■ **Assigned task**:
Using the data below, tally the lines that include the string "from". Only the number is wanted.

■ **Available data**:
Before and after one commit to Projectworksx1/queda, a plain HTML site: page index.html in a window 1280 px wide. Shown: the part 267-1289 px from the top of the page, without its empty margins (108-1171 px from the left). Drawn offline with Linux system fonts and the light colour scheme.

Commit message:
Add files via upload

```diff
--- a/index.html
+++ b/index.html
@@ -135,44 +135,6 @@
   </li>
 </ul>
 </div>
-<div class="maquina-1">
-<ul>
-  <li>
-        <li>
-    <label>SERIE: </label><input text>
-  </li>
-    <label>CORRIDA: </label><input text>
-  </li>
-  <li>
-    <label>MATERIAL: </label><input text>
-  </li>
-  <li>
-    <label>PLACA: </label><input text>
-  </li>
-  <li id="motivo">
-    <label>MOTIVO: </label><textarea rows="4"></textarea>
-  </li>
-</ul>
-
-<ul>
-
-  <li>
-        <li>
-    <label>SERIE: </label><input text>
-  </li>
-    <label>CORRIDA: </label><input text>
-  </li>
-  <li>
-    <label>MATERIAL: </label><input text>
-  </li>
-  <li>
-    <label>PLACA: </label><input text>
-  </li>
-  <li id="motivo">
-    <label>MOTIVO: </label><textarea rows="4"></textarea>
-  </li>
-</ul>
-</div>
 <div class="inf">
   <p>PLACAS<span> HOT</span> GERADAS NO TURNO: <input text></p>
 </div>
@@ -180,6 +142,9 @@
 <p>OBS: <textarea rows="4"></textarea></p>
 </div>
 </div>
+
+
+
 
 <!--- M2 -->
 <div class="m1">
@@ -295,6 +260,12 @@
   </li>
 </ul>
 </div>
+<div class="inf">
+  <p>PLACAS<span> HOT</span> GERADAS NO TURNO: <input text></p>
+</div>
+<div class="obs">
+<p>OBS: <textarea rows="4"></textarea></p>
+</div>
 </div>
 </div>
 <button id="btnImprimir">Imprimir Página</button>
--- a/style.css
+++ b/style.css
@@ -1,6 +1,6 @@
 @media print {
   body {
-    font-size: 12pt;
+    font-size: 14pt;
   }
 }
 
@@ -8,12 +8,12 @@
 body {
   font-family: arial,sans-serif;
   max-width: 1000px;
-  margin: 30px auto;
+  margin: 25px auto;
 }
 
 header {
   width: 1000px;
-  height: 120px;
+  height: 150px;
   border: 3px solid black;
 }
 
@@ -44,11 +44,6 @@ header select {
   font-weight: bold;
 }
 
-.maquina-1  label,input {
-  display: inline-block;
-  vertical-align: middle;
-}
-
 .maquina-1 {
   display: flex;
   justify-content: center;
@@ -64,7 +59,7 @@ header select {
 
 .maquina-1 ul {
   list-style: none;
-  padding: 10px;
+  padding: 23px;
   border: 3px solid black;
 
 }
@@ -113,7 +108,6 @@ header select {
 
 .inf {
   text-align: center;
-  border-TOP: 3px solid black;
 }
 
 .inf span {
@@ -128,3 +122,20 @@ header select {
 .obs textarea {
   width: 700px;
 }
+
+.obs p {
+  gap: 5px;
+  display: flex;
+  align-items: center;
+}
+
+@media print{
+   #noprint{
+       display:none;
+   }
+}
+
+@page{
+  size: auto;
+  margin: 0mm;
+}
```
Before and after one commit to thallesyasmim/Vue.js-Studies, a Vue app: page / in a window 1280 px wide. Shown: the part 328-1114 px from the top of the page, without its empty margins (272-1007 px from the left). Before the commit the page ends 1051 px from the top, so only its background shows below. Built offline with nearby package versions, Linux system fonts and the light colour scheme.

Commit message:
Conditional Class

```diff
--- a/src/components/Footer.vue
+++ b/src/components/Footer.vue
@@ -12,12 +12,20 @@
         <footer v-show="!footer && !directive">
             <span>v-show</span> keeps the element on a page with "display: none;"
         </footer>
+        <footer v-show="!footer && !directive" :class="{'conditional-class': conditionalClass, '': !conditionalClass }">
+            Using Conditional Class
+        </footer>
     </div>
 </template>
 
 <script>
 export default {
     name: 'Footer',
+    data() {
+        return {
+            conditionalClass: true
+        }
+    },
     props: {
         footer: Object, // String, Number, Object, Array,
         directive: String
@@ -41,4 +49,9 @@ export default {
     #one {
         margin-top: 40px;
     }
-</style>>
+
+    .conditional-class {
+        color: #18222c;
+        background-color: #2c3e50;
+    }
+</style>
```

■ **Answer**:
2